==== DATA TO EXAMINE

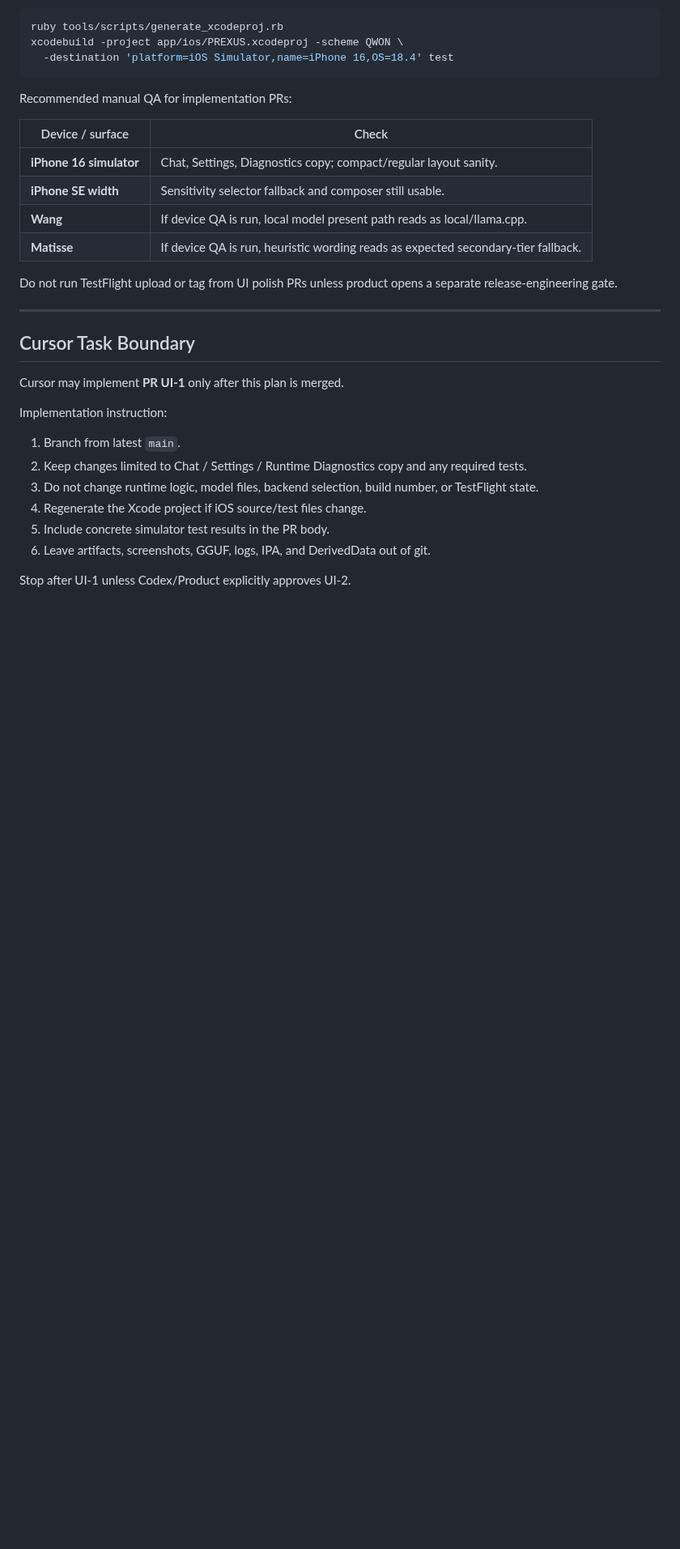
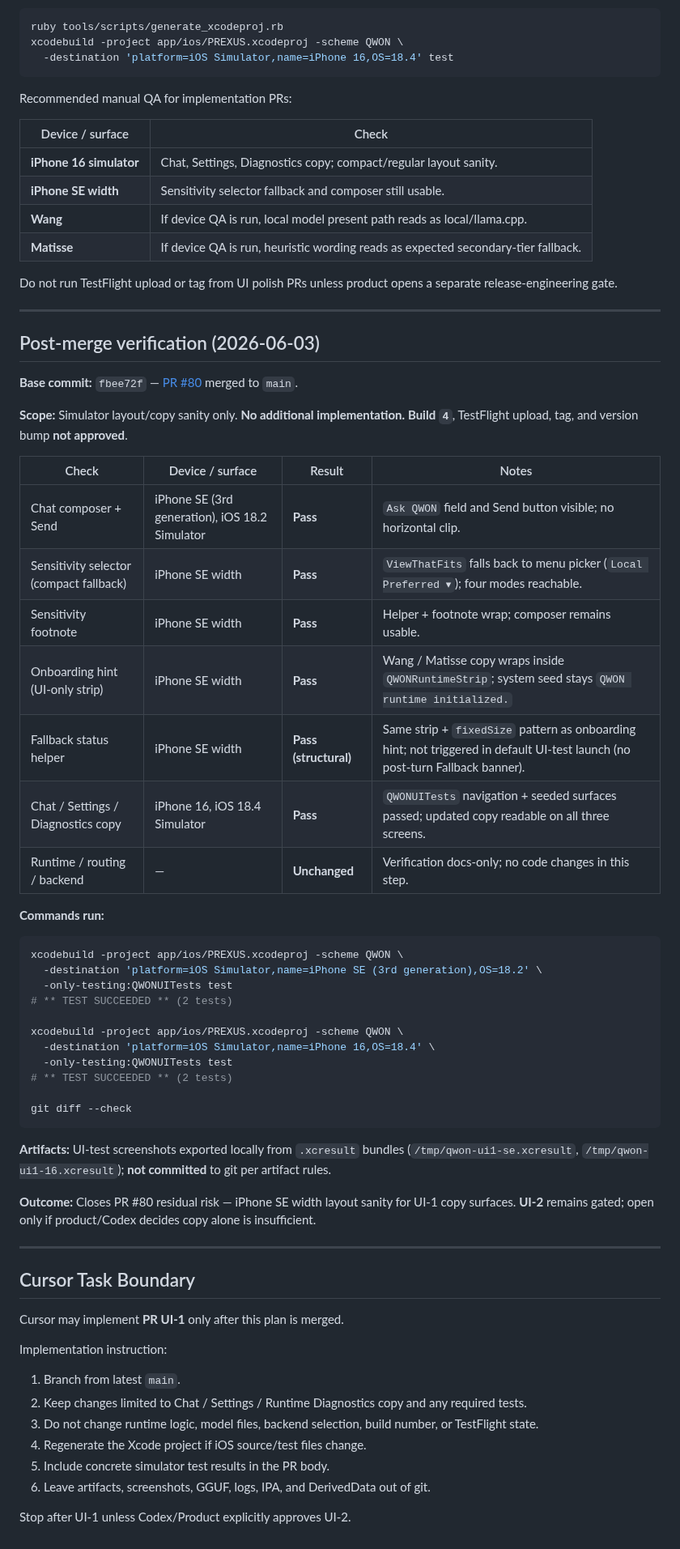
Before and after one commit to studio-prospect/qwon-ai-ios, a Markdown page: docs/product/qwon_ui_polish_onboarding_plan.md, the part around one of its changes. Shown at 81% size. GitHub-like rendering; blank space fills up the shorter version.

Commit message:
Record QWON UI-1 post-merge verification before further UI work (#81)
Record QWON UI-1 post-merge verification before further UI work (#81)

Constraint: Verification record must stay docs-only and must not approve Build 4, TestFlight upload, tag, version bump, or additional implementation.
Rejected: Treating UI-1 verification as UI-2 approval | UI-2 remains gated by separate Codex/Product decision.
Confidence: high
Scope-risk: narrow
Directive: Use this record as the closure point for PR #80 residual iPhone SE width risk; open a new scoped plan before expanding UI polish beyond UI-1.
Tested: git diff --check; QWONUITests on iPhone SE (3rd generation), iOS 18.2; QWONUITests on iPhone 16, iOS 18.4.
Not-tested: Physical device UI pass not run for this docs-only verification record.
Co-authored-by: OmX <omx@oh-my-codex.dev>

````diff
--- a/docs/product/qwon_ui_polish_onboarding_plan.md
+++ b/docs/product/qwon_ui_polish_onboarding_plan.md
@@ -166,6 +166,44 @@ Do not run TestFlight upload or tag from UI polish PRs unless product opens a se
 
 ---
 
+## Post-merge verification (2026-06-03)
+
+**Base commit:** `fbee72f` — [PR #80](https://github.com/studio-prospect/qwon-ai-ios/pull/80) merged to `main`.
+
+**Scope:** Simulator layout/copy sanity only. **No additional implementation.** **Build `4`**, TestFlight upload, tag, and version bump **not approved**.
+
+| Check | Device / surface | Result | Notes |
+| --- | --- | --- | --- |
+| Chat composer + Send | iPhone SE (3rd generation), iOS 18.2 Simulator | **Pass** | `Ask QWON` field and Send button visible; no horizontal clip. |
+| Sensitivity selector (compact fallback) | iPhone SE width | **Pass** | `ViewThatFits` falls back to menu picker (`Local Preferred ▾`); four modes reachable. |
+| Sensitivity footnote | iPhone SE width | **Pass** | Helper + footnote wrap; composer remains usable. |
+| Onboarding hint (UI-only strip) | iPhone SE width | **Pass** | Wang / Matisse copy wraps inside `QWONRuntimeStrip`; system seed stays `QWON runtime initialized.` |
+| Fallback status helper | iPhone SE width | **Pass (structural)** | Same strip + `fixedSize` pattern as onboarding hint; not triggered in default UI-test launch (no post-turn Fallback banner). |
+| Chat / Settings / Diagnostics copy | iPhone 16, iOS 18.4 Simulator | **Pass** | `QWONUITests` navigation + seeded surfaces passed; updated copy readable on all three screens. |
+| Runtime / routing / backend | — | **Unchanged** | Verification docs-only; no code changes in this step. |
+
+**Commands run:**
+
+```sh
+xcodebuild -project app/ios/PREXUS.xcodeproj -scheme QWON \
+  -destination 'platform=iOS Simulator,name=iPhone SE (3rd generation),OS=18.2' \
+  -only-testing:QWONUITests test
+# ** TEST SUCCEEDED ** (2 tests)
+
+xcodebuild -project app/ios/PREXUS.xcodeproj -scheme QWON \
+  -destination 'platform=iOS Simulator,name=iPhone 16,OS=18.4' \
+  -only-testing:QWONUITests test
+# ** TEST SUCCEEDED ** (2 tests)
+
+git diff --check
+```
+
+**Artifacts:** UI-test screenshots exported locally from `.xcresult` bundles (`/tmp/qwon-ui1-se.xcresult`, `/tmp/qwon-ui1-16.xcresult`); **not committed** to git per artifact rules.
+
+**Outcome:** Closes PR #80 residual risk — iPhone SE width layout sanity for UI-1 copy surfaces. **UI-2** remains gated; open only if product/Codex decides copy alone is insufficient.
+
+---
+
 ## Cursor Task Boundary
 
 Cursor may implement **PR UI-1** only after this plan is merged.
````
Also changed, not shown: other parts of docs/product/qwon_ui_polish_onboarding_plan.md (+2 -2 lines).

========

TASK GOAL :: If a line in the entries holds the string "Simulator", copy it.

WRITTEN SOLUTION ::
+**Scope:** Simulator layout/copy sanity only. **No additional implementation.** **Build `4`**, TestFlight upload, tag, and version bump **not approved**.
+| Chat composer + Send | iPhone SE (3rd generation), iOS 18.2 Simulator | **Pass** | `Ask QWON` field and Send button visible; no horizontal clip. |
+| Chat / Settings / Diagnostics copy | iPhone 16, iOS 18.4 Simulator | **Pass** | `QWONUITests` navigation + seeded surfaces passed; updated copy readable on all three screens. |
+  -destination 'platform=iOS Simulator,name=iPhone SE (3rd generation),OS=18.2' \
+  -destination 'platform=iOS Simulator,name=iPhone 16,OS=18.4' \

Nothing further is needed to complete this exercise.